Bangkok Day Trips: Three Amazing Excursions Off the Beaten Path

Bangkok is not only Thailand’s bustling cultural center, but it’s also an ideal jumping off point for several fascinating day trips. Don’t miss these excursions to ancient ruins, an authentic floating market and alluring museums.

During our second visit to Thailand, my husband and I decided to make Bangkok our home base for five days, exploring the city’s food and culture by night and venturing out to the surrounding areas by day. We were so glad we did, because those day trips were some of the most memorable parts of our vacation. Here are three of our favorite itineraries:

1. Explore the Ancient Ruins in Ayutthaya.

As an archeology buff, I was intrigued when I heard about an entire complex of Buddhist temple ruins in the ancient city of Ayutthaya, a UNESCO World Heritage Site. It’s a two-hour train ride from the heart of Bangkok, and the journey was every bit as memorable as the ruins themselves. Bangkok’s central station is a hub of activity, with a connected outdoor market and trains coming in from and going out to all corners of the country. The scenery was beautiful as we left the city, and it was fun to mingle with local commuters during the ride.

We opted to tour Ayutthaya Historical Park by bike, so we rented some wheels and cruised among structures dating back as far as the 14th century. Ayutthaya is home to dozens of ancient temples; we only had half a day to explore, so we chose to visit a few that particularly piqued our interest. One of our favorite temples was Wat Chaiwatthanaram, a stately 17th-century ruin featuring eight majestic spires. The corridors cast dramatic shadows, and rows of crumbling stone Buddha statues guard the walls, giving the temple a mysterious air.

The Wat Mahathat ruin is home to a curious attraction that people flock to see and photograph: a peaceful Buddha face poking out from amidst the roots of an old banyan tree. We worked our way through the crowd to look at the eerie figure; on the train ride home, we tried (unsuccessfully) to solve the mystery of how the statue came to be engulfed.

Quick Tip:

Don’t want to bike? You can also explore Ayutthaya by taxi, private car, tuk tuk or on foot. There’s plenty to see here, so visitors can easily make this site a two-day trip.

2. Feast at a Floating Market.

I love experiencing the local food when I travel, and I quickly learned Bangkok’s floating markets are an excellent way to do so. A few decades ago, the canals surrounding the city served as intricate networks connecting neighborhoods. The villagers conducted their daily business — such as shopping, eating and delivering goods — via boat. Over time, the markets grew and most vendors eventually moved to the piers. These days, the few floating markets that remain in Bangkok are mostly for the sake of visitors. However, we’d heard that Khlong Lat Mayom — located on the outskirts of the city — is still a locals’ spot, so we decided to check it out.

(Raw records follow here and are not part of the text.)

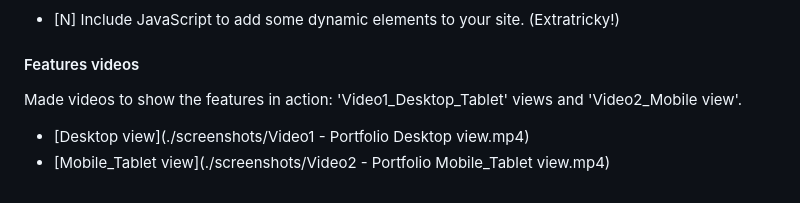
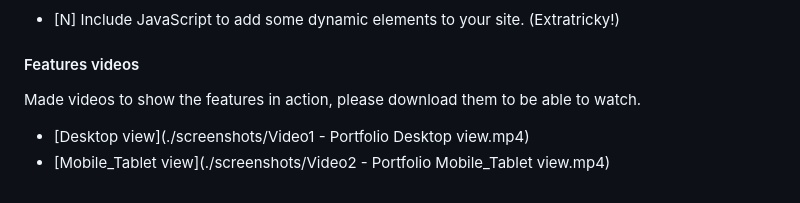
Before and after one commit to RobyOneJ/RobyOneJ.github.io, a Markdown page: README.md, the part around the change. Drawn GitHub-style.

Commit message:
Fixed text in the README file for the videos section

```diff
--- a/README.md
+++ b/README.md
@@ -77,7 +77,7 @@
 
 
 #### Features videos
-Made videos to show the features in action: 'Video1_Desktop_Tablet' views and 'Video2_Mobile view'.
+Made videos to show the features in action, please download them to be able to watch.
 
 - [Desktop view](./screenshots/Video1 - Portfolio Desktop view.mp4)
 - [Mobile_Tablet view](./screenshots/Video2 - Portfolio Mobile_Tablet view.mp4)
```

It took nearly an hour to reach the marketplace by train and taxi. But we knew we were in the right place when the flurry of colors and smells hit us as we stepped out of the car. Countless options unfurled before us, though not all of them were on boats — while some vendors at the market are literally floating, others are set up in stands along the canal. Nearly every vendor we encountered sold something different, from vegetables to brightly colored sweets, soups, fried fish on a stick and exotic fruit smoothies.

We grazed our way through the market, and we especially enjoyed the novelty of ordering lunch from a vendor who had an entire kitchen set up in her small, wooden boat. Later, we hired a boat to cruise through the canals, giving us a glimpse into life in these waterside neighborhoods. When we headed back to central Bangkok stuffed with goodies, we felt lucky to have seen such a unique place.

3. Geek Out at Bangkok’s Suburban Museums.

The weather was wet and gloomy on our last day, so we made the most of it by visiting some off-the-beaten path museums in Bangkok’s suburbs. Our first stop was the Siriraj Medical Museum, also known as the Museum of Death. This museum is not for the faint of heart, but anyone interested in science or medicine will find it fascinating. The grisly exhibits include specimens of genetic anomalies, cross-sections of heads and even the mummified body of one of Thailand’s most notorious serial killers. Like I said: not for the squeamish.

Next we headed to the Erawan Museum, home to a private temple and art collection. I knew I was going to like this gem of a destination the moment I saw the gigantic three-headed elephant sculpture towering over the entrance. The museum’s rooms were designed specifically and elaborately to house its art; walking through the multicolored labyrinths felt like wandering in a dream world. Don’t miss the ascent into the belly of the 250-ton elephant, where the celestial displays representing heaven are truly something to behold. You can get there via elevator or by climbing the spiral staircase located within one of the elephant’s legs.

Where to Stay:
Marriott Vacation Club® at The Empire Place©

Melanie W. is a writer living Denver, Colorado.